##### DATA SUPPLIED
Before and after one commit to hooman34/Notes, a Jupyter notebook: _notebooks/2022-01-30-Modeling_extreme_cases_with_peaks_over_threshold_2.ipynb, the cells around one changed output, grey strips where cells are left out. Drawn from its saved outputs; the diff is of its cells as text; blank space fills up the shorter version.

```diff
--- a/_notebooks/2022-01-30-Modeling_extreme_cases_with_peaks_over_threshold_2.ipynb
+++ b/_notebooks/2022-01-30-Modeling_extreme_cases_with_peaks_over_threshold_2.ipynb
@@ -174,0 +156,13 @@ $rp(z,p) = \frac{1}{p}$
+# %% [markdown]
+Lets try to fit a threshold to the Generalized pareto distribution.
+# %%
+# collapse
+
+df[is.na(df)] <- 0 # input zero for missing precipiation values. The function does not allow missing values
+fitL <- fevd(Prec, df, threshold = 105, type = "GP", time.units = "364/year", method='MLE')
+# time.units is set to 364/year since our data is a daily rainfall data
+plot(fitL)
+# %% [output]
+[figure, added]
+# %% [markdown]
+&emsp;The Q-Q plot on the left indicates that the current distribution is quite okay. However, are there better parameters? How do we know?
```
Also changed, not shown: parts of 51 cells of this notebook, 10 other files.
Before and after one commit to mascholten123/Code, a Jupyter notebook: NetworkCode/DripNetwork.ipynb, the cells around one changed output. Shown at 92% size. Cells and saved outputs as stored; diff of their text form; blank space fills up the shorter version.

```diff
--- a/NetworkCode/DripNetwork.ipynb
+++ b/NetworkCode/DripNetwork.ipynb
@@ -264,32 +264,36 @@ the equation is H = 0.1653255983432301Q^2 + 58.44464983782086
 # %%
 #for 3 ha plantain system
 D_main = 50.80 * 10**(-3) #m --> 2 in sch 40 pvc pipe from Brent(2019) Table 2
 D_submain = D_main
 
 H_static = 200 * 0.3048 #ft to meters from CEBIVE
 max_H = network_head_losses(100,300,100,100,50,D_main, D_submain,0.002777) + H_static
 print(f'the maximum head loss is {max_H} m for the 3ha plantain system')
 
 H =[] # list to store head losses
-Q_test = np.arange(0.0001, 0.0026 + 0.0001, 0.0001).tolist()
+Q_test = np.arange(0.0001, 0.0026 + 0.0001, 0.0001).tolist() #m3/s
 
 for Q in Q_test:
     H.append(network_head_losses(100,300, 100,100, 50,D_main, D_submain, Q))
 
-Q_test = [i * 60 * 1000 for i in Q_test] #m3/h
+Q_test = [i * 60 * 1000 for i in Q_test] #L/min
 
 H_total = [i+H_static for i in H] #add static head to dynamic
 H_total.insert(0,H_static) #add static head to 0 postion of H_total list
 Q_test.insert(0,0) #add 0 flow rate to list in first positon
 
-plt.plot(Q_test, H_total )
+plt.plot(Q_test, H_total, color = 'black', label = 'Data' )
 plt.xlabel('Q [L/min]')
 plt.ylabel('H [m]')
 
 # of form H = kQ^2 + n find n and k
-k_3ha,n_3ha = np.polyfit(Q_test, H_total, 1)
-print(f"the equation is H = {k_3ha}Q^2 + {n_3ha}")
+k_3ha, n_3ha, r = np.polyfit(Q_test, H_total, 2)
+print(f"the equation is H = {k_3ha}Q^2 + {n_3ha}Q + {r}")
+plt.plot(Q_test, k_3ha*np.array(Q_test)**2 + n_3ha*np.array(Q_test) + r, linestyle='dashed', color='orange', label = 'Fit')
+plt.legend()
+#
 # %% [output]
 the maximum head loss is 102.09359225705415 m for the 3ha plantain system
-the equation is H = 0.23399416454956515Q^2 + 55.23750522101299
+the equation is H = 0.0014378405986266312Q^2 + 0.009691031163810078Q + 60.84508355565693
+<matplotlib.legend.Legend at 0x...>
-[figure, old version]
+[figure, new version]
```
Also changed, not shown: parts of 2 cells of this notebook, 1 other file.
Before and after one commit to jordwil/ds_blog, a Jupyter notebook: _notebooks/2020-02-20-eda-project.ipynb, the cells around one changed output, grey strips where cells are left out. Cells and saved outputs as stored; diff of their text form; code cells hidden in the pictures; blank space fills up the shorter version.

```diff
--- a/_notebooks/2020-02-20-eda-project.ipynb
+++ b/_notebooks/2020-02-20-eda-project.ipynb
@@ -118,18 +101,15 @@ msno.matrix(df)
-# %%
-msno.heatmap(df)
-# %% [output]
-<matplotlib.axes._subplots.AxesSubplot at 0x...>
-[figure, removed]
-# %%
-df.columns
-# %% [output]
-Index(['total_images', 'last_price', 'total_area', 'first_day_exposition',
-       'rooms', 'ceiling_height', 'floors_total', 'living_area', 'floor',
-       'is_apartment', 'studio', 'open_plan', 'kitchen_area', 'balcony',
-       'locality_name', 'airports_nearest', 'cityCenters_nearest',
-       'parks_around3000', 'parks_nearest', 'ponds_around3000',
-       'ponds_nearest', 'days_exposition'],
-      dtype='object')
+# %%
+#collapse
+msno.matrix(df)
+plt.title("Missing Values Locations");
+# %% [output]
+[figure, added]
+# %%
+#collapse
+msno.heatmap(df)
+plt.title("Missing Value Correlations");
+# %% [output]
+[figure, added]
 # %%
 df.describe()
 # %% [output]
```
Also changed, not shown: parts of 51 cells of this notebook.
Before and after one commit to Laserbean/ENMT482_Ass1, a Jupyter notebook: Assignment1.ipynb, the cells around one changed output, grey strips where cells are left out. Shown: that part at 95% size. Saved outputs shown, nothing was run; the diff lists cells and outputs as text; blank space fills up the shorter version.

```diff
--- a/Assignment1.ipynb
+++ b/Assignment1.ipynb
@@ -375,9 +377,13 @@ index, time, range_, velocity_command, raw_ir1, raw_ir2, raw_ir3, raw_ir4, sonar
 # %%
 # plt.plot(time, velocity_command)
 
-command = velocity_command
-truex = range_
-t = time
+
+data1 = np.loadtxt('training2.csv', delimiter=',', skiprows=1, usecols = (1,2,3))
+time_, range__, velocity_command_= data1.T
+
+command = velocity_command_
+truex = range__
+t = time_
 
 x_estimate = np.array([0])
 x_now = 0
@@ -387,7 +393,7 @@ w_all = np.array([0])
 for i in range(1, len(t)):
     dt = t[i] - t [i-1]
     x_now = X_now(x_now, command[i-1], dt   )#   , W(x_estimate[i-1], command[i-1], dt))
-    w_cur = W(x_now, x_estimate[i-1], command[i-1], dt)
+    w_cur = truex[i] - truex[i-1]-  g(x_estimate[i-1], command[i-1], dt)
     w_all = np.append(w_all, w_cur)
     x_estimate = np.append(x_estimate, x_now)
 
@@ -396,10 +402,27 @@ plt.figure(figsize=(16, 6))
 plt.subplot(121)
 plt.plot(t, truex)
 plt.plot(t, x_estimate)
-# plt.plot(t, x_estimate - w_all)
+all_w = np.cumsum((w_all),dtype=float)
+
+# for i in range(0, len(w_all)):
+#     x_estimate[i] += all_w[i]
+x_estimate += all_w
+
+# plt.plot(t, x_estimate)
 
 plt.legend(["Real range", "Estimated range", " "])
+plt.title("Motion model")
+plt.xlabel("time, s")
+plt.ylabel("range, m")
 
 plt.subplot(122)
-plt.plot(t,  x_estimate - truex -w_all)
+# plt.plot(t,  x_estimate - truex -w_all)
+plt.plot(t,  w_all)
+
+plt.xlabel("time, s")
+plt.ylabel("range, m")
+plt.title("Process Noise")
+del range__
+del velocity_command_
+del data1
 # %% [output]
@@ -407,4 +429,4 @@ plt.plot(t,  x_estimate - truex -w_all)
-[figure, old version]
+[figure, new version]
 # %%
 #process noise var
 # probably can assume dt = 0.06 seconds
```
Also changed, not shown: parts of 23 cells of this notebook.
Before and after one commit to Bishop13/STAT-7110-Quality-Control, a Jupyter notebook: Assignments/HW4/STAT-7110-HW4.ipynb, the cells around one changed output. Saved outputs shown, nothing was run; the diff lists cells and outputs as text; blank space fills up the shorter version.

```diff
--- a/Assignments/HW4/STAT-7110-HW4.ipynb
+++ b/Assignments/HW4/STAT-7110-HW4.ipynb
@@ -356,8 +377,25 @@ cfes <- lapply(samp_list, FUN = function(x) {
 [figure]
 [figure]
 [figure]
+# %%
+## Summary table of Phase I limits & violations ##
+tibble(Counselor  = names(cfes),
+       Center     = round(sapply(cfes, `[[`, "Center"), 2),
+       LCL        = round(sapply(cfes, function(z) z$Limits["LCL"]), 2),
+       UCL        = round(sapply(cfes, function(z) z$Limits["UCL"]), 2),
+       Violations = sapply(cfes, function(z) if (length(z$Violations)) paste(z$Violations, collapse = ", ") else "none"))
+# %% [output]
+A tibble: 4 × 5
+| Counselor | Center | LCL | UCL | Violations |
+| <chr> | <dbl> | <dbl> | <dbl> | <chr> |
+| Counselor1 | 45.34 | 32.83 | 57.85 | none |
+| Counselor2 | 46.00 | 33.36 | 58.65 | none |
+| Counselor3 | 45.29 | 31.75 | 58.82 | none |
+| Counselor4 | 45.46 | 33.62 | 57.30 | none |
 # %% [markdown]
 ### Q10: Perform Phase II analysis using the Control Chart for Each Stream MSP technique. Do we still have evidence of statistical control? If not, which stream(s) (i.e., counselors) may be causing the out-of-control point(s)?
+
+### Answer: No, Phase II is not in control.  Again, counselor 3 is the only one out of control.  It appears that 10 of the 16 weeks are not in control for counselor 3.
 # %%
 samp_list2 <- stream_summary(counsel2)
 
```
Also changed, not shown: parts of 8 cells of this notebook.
##########
**DIRECTIONS**:
Where a line in the records above contains the string "cfes", return that line.

**ANSWER TO THE EXERCISE**:
@@ -356,8 +377,25 @@ cfes <- lapply(samp_list, FUN = function(x) {
+tibble(Counselor  = names(cfes),
+       Center     = round(sapply(cfes, `[[`, "Center"), 2),
+       LCL        = round(sapply(cfes, function(z) z$Limits["LCL"]), 2),
+       UCL        = round(sapply(cfes, function(z) z$Limits["UCL"]), 2),
+       Violations = sapply(cfes, function(z) if (length(z$Violations)) paste(z$Violations, collapse = ", ") else "none"))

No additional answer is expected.